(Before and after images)
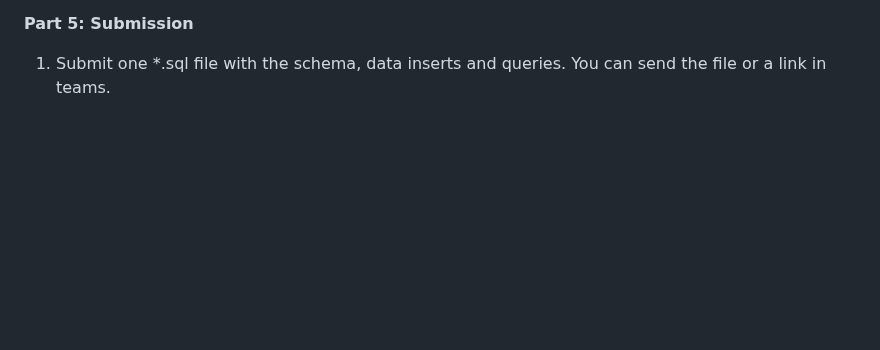
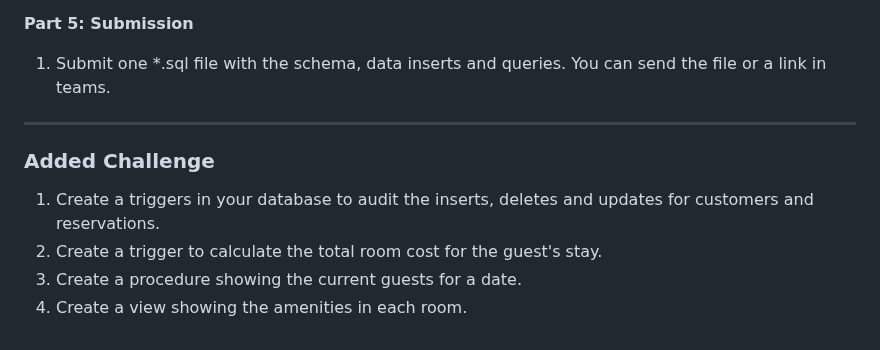
Before and after one commit to DHunnicuttSG/SRE, a Markdown page: SQL/Project/Instructions.md, the part around the change. GitHub-like rendering; blank space fills up the shorter version.

Commit message:
added challenges for the database project file

```diff
--- a/SQL/Project/Instructions.md
+++ b/SQL/Project/Instructions.md
@@ -145,3 +145,11 @@ Create a SQL script that includes queries to retrieve the following data from th
 
 **Part 5: Submission**
 1. Submit one *.sql file with the schema, data inserts and queries. You can send the file or a link in teams.
+
+---
+
+### Added Challenge
+1.  Create a triggers in your database to audit the inserts, deletes and updates for customers and reservations.
+2.  Create a trigger to calculate the total room cost for the guest's stay.
+3.  Create a procedure showing the current guests for a date.
+4.  Create a view showing the amenities in each room.
```
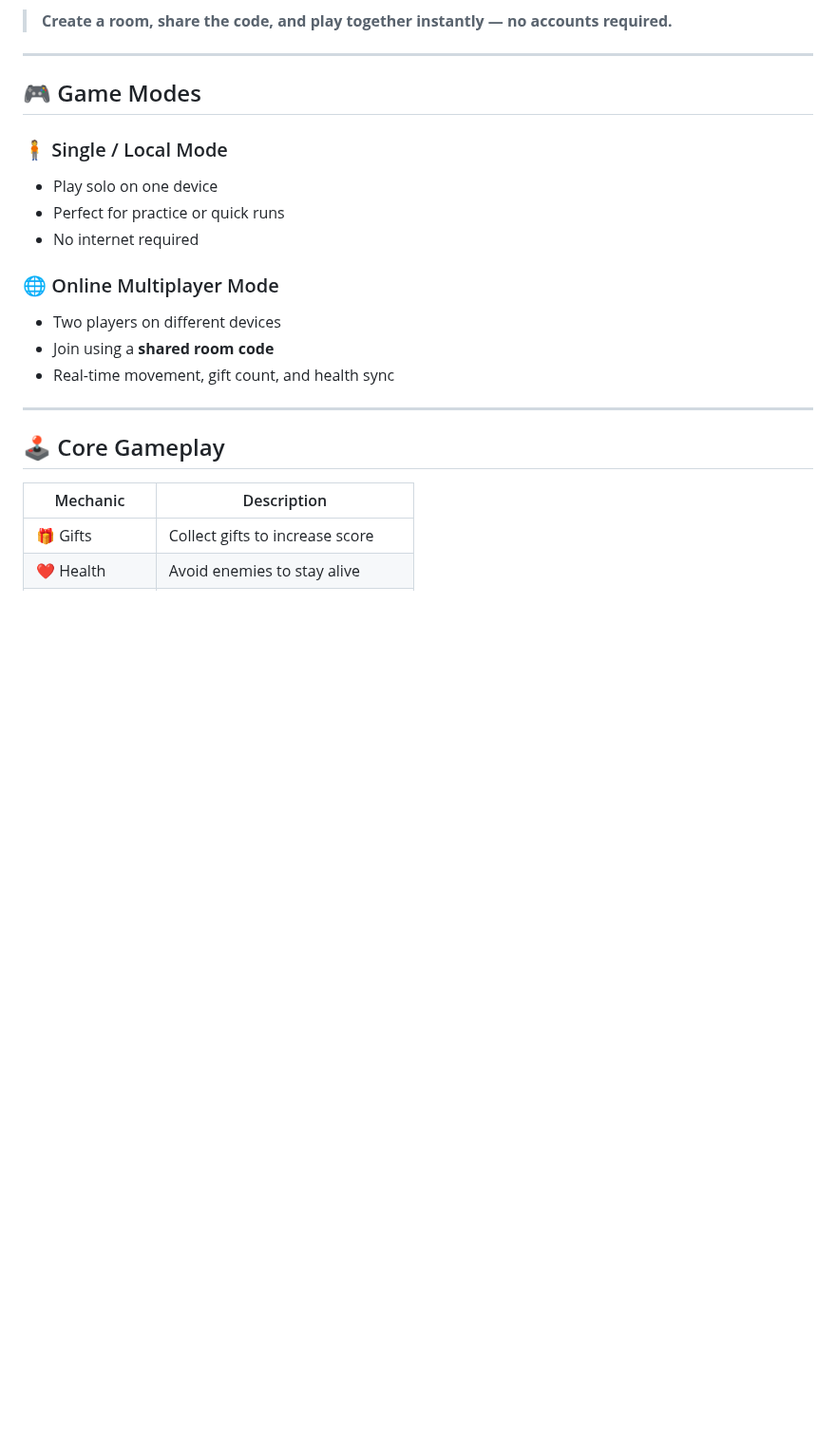
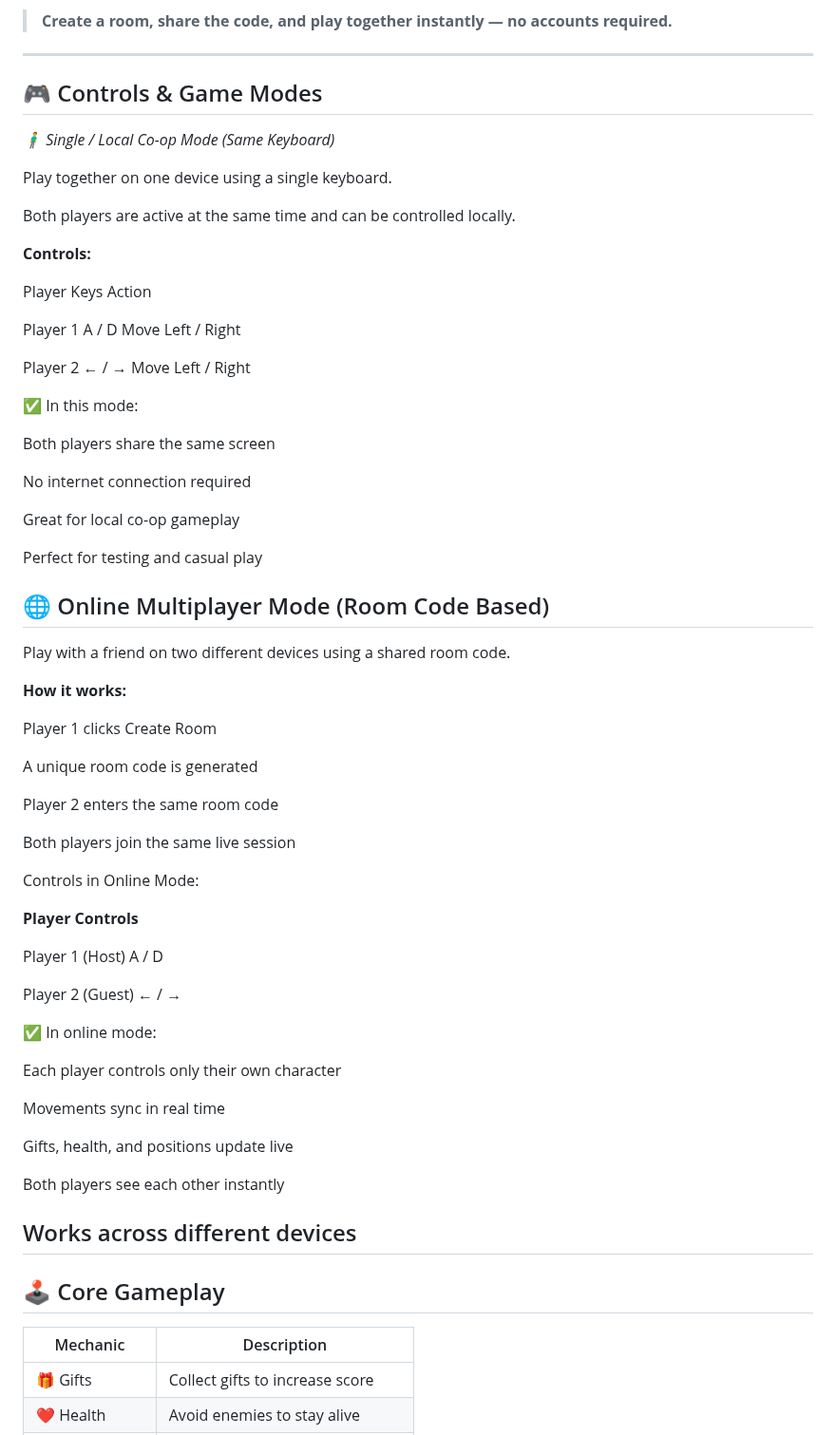
Before and after one commit to Suriya0307/hohogift, a Markdown page: README.md, the part around the change. Shown at 95% size. Drawn GitHub-style; blank space fills up the shorter version.

Commit message:
controls and game mode update

```diff
--- a/README.md
+++ b/README.md
@@ -56,20 +56,65 @@ It blends:
 
 ---
 
-## 🎮 Game Modes
+## 🎮 Controls & Game Modes
 
-### 🧍 Single / Local Mode
+*🧍‍♂️ Single / Local Co-op Mode (Same Keyboard)*
 
-* Play solo on one device
-* Perfect for practice or quick runs
-* No internet required
+Play together on one device using a single keyboard.
 
-### 🌐 Online Multiplayer Mode
+Both players are active at the same time and can be controlled locally.
 
-* Two players on different devices
-* Join using a **shared room code**
-* Real-time movement, gift count, and health sync
+**Controls:**
 
+Player	Keys	Action
+
+Player 1	A / D	Move Left / Right
+
+Player 2	← / →	Move Left / Right
+
+✅ In this mode:
+
+Both players share the same screen
+
+No internet connection required
+
+Great for local co-op gameplay
+
+Perfect for testing and casual play
+
+## 🌐 Online Multiplayer Mode (Room Code Based)
+
+Play with a friend on two different devices using a shared room code.
+
+**How it works:**
+
+Player 1 clicks Create Room
+
+A unique room code is generated
+
+Player 2 enters the same room code
+
+Both players join the same live session
+
+Controls in Online Mode:
+
+**Player	Controls**
+
+Player 1 (Host) 	 A / D
+
+Player 2 (Guest)	 ← / →
+
+✅ In online mode:
+
+Each player controls only their own character
+
+Movements sync in real time
+
+Gifts, health, and positions update live
+
+Both players see each other instantly
+
+Works across different devices
 ---
 
 ## 🕹 Core Gameplay
```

(TASK) In the entries, find every line holding "different" and copy it.

(SOLUTION BELOW)
-* Two players on different devices
+Play with a friend on two different devices using a shared room code.
+Works across different devices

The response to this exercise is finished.